Khosla on Tuesday issued a harsh rebuke to "60 Minutes" a week
after the news magazine TV show broadcast a report saying that
Silicon Valley and Washington have little to show for their
investments in clean technology.
In an open letter to both "60 Minutes" and its network, CBS,
Khosla said a Jan. 5 segment for which he was interviewed
"grossly misrepresented the state of the sustainable energy
The letter, which was posted on the website of Khosla's
Menlo Park, California firm, Khosla Ventures, went on to list
what he called "numerous" reporting errors in "60 Minutes."
A spokesman for "60 Minutes" responded saying, "While we
respect Mr Khosla's views, we are not in agreement with the
points he makes about our story."
"We began and ended the piece with him, and devoted time to
his ideas and to one of the companies he backs."
The news magazine's segment on investments in advanced
energy, sometimes known as cleantech, characterized
Khosla-funded biofuels maker Kior Inc as "riddled with
delays." It quoted a biofuels specialist, Robert Rapier, as
saying Khosla "overpromised and under-delivered" on his
Kior shares, which traded at $15 when the company went

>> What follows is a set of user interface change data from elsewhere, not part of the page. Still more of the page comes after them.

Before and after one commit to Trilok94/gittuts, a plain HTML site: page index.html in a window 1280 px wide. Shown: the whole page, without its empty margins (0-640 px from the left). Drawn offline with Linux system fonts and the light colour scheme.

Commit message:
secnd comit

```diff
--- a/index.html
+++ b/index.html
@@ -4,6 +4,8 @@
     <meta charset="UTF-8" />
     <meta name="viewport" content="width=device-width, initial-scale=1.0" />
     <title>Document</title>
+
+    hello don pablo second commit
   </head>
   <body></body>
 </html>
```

public in June 2011, have plunged and closed at $1.36 on
The report also raised questions about the success of the
U.S. Department of Energy's loan guarantee program, which spent

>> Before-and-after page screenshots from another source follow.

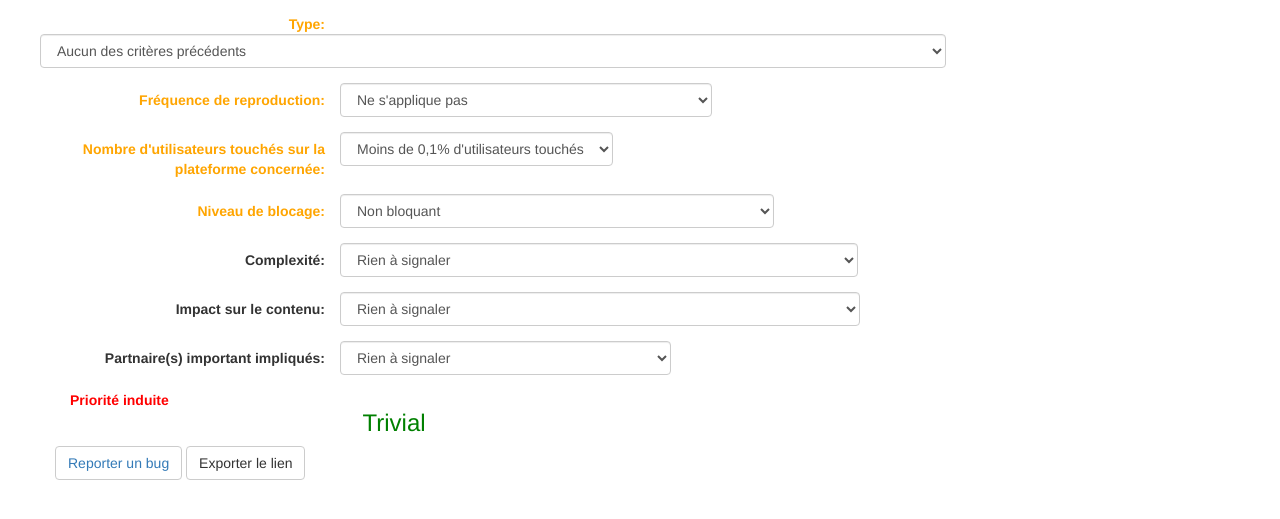
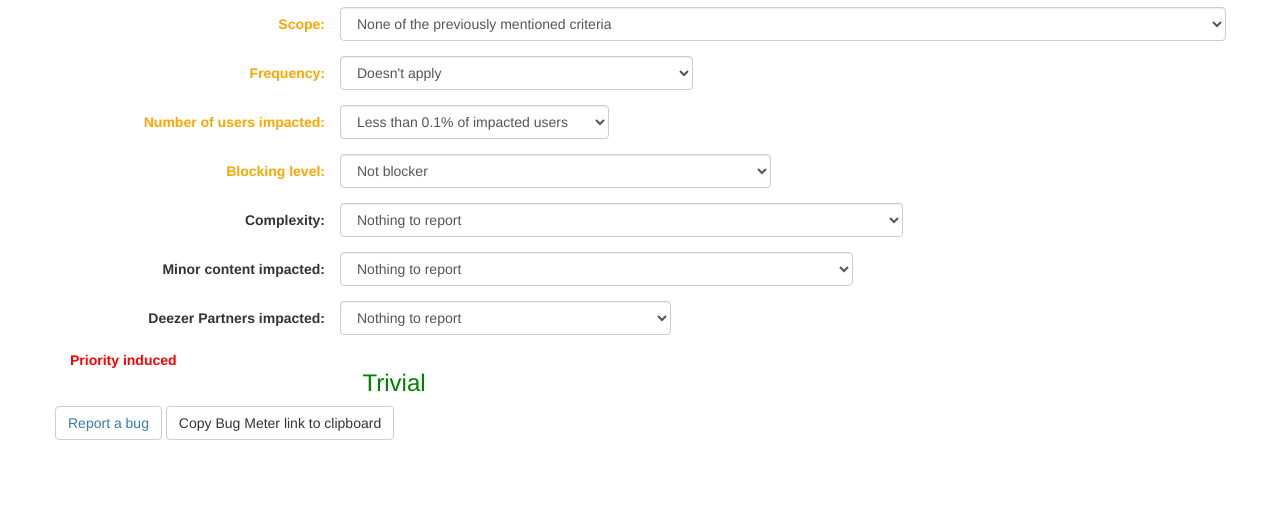
Before and after one commit to deezer/criticity_tool, a plain HTML site: page index.html in a window 1280 px wide. Shown: the part 63-582 px from the top of the page. Drawn offline with nearby package versions, Linux system fonts and the light colour scheme.

Commit message:
Handle EN-US locales.

```diff
--- a/index.html
+++ b/index.html
@@ -1,3 +1,4 @@
+<!DOCTYPE html>
 <html>
     <head>
         <title>Bug meter</title>
@@ -20,20 +21,20 @@
     <body>
         <div class="container">
             <div class="row">
-                <h1 class="heading-1" title="Estiamtion is given on the fly.">Bug Meter</h1>
+                <h1 class="heading-1" title="Estimation on the fly.">Bug Meter</h1>
             </div>
             <div class="row">
                 <form id="bug-selectors" class="form-horizontal">
                     <div class="form-inline">
-                        <span class="result col-sm-3"><b>Priorité induite</b></span>
+                        <span class="result col-sm-3"><b>Priority induced</b></span>
                         <span class="col-sm-9"><h3 id="bug-priority"></h3></span>
                     </div>
                 </form>
                 <button type="button" class="btn btn-default">
-                    <a id="report-jira" href="https://deezer.jira.com" target="_blank">Reporter un bug</a>
+                    <a id="report-jira" href="https://deezer.jira.com/servicedesk/customer/portal/7/create/91" target="_blank">Report a bug</a>
                 </button>
                 <button type="button" class="btn btn-default" onclick="main.exportLink();">
-                    <span id="criticity-link">Exporter le lien</span>
+                    <span id="criticity-link">Copy Bug Meter link to clipboard</span>
                 </button>
             </div>
         </div>
--- a/js/data/renderer.js
+++ b/js/data/renderer.js
@@ -61,7 +61,7 @@ class Renderer {
                 }
             }
         );
-        if (data.status == "optional") options.push('<option key="default_key" value="0"' + (!selected ? ' selected="selected" ' : '') + '>Rien à signaler</option>');
+        if (data.status == "optional") options.push('<option key="default_key" value="0"' + (!selected ? ' selected="selected" ' : '') + '>Nothing to report</option>');
         let html = '<div class="form-group">' +
             '<div class="form-inline">' +
                 '<label for="bug-' + key + '" ' + (data.status == "mandatory" ? 'title="Mandatory parameter"' : '') + ' class="control-label col-sm-3 ' + data.status + '">' + data.description + ':</label>' +
--- a/resources/estimations.json
+++ b/resources/estimations.json
@@ -1,161 +1,161 @@
 {
     "types": {
-        "description": "Type",
+        "description": "Scope",
         "status":"mandatory",
         "data": [
             {
                 "key": "app_infra_endangered",
-                "message": "Mise en péril de l'infrastructure applicative",
+                "message": "Threatens the applicative architecture",
                 "value": 5
             },
             {
                 "key": "employee_impact",
-                "message": "Impacte les travaux d'un employé",
+                "message": "Impact on employee workflow",
                 "value":5
             },
             {
                 "key": "financial_loss",
-                "message": "Représente une perte financière immédiate",
+                "message": "Is an immediate financial loss for the company",
                 "value": 4
             },
             {
                 "key": "content_impact",
-                "message": "Impacte toute une catégorie de contenu spécifique",
+                "message": "Impact on an entire category of content (ex : all Albums, or all Playlists, etc)",
                 "value": 4
             },
             {
                 "key": "feature_impact",
-                "message": "Impacte l'utilisation d'un main feature (Flow, Stream, Download, Search, Ajout aux favs, Onboarding, Login/register, Contenu mis en avant)",
+                "message": "Impact the use of a main feature (Flow, Streaming, Download, Search, Add to Favorites, Onboarding, Login / Register, Curated content)",
                 "value": 4
             },
             {
                 "key": "ui",
-                "message": "Impacte la UX/UI",
+                "message": "Impact on UI and / or UX",
                 "value": 3
             },
             {
                 "key": "user_employee_safe",
-                "message": " N'a pas d'impact sur les utilisateurs ni sur les employés",
+                "message": "No impact on users or employees",
                 "value": 2
             },
             {
                 "key": "none",
-                "message": "Aucun des critères précédents",
+                "message": "None of the previously mentioned criteria",
                 "value": 3,
                 "selected" : true
             }
         ]
     },
     "frequency": {
-        "description": "Fréquence de reproduction",
+        "description": "Frequency",
         "status":"mandatory",
         "data": [
             {
                 "key": "less_one",
-                "message": "Moins de 1% de chances de reproduire le problème",
+                "message": "Less than 1% chance of reproducing the issue",
                 "value": -2
             },
             {
                 "key": "one_to_twenty",
-                "message": "De 1% à 20% de chances de reproduire le problème",
+                "message": "From 1% to 20% chance of reproducing the issue",
                 "value": -1
             },
             {
                 "key": "more_twenty",
-                "message": "Plus de 20% de chances de reproduire le problème",
+                "message": "More than 20% chance of reproducing the issue",
                 "value": 0
             },
             {
                 "key": "none",
-                "message": "Ne s'applique pas",
+                "message": "Doesn't apply",
                 "value": 0,
                 "selected" : true
             }
         ]
     },
     "user_impacted": {
-        "description": "Nombre d'utilisateurs touchés sur la plateforme concernée",
+        "description": "Number of users impacted",
         "status":"mandatory",
         "data": [
             {
                 "key": "less_o_one",
-                "message": "Moins de 0,1% d'utilisateurs touchés",
+                "message": "Less than 0.1% of impacted users",
                 "value": -2,
                 "selected" : true
             },
             {
                 "key": "o_one_to_o_five",
-                "message": "De 0,1 à 5% d'utilisateurs touchés",
+                "message": "From 0.1% to 5% of impacted users",
                 "value": -1
             },
             {
                 "key": "more_o_five",
-                "message": "Plus de 5% d'utilisateurs touchés",
+                "message": "More than 5% of impacted users",
                 "value": 0
             },
             {
                 "key": "all_regs",
-                "message": "Tous les new regs",
+                "message": "All new registered users",
                 "value": 0
             }
         ]
     },
     "blocker_level": {
-        "description": "Niveau de blocage",
+        "description": "Blocking level",
         "status":"mandatory",
         "data": [
             {
                 "key": "crash_freeze",
-                "message": "Crash/Freeze complet de l'application",
+                "message": "Crash / Freeze of the application",
                 "value": 2
             },
             {
                 "key": "action_stuck",
-                "message": "L'utilisateur n'a aucune solution pour réaliser l'action souhaitée",
+                "message": "No workaround exists : the user cannot do the intended action",
                 "value": 1
             },
             {
                 "key": "workaround",
-                "message": "Il existe une solution de contournement",
+                "message": "A workaround exists",
                 "value": 0
             },
             {
                 "key": "no_block",
-                "message": "Non bloquant",
+                "message": "Not blocker",
                 "value": -1,
                 "selected" : true
             }
         ]
     },
     "complexity": {
-        "description": "Complexité",
+        "description": "Complexity",
         "status":"optional",
         "data": [
             {
                 "key": "complex_usage",
-                "message": "Le bug ne se produit que lors d'une utilisation plus complexe que la normale",
+                "message": "The issue only happens with complex steps, or a complicated use of the application",
                 "value": -1
             }
         ]
     },
     "minor_content": {
-        "description": "Impact sur le contenu",
+        "description": "Minor content impacted",
         "status":"optional",
         "data": [
             {
                 "key": "minor_content",
-                "message": "Le bug ne touche qu'un contenu mineur (podcasts, audiobooks, livestreams)",
+                "message": "The issue only impacts minor content (Podcasts, Audiobooks, Livestreams)",
                 "value": -1
             }
         ]
     },
     "top_partner": {
-        "description": "Partnaire(s) important impliqués",
+        "description": "Deezer Partners impacted",
         "status":"optional",
         "data": [
             {
                 "key": "top_partner",
-                "message": "Le bug concerne un des top partners Platform",
+                "message": "The issue impacts one of Deezer top Partners",
                 "value": 1
             }
         ]
```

billions on funding companies with advanced energy technologies.
A number of companies that received those loan guarantees,
including solar panel maker Solyndra and battery maker A123,
turned out to be high-profile failures.
In his response to the segment, Khosla said his cleantech
portfolio is profitable and that "our returns are significantly
above the venture capital average."
"We invest in companies that have high failure
probabilities, but the wins far outweigh the losses," Khosla
Khosla Ventures has three funds open to outside investors.
As of June 30, 2013, Khosla Seed's internal rate of return is
10.7 percent, while Khosla Ventures III is 17.5 percent,
according to Calpers data. Both those funds were raised in 2009.
Khosla IV, raised in late 2011, is considered too young for
returns to be meaningful.
The venture capitalist, who made his name as one of the
co-founders of Sun Microsystems, also said the DOE loan program
has had a 97 percent success rate. DOE officials were not
immediately available to verify that figure.
The "60 Minutes" piece listed several of the programs
failures but just one of its successes - electric car company
Tesla Motors Inc, which has repaid its $465 million
Other completed projects funded by the DOE loan guarantee
program include several large-scale solar power plants,
including the Exelon-owned Antelope Valley Solar Ranch
in Lancaster, California and NextEra Energy Inc's Desert
Sunlight project in California's Riverside county.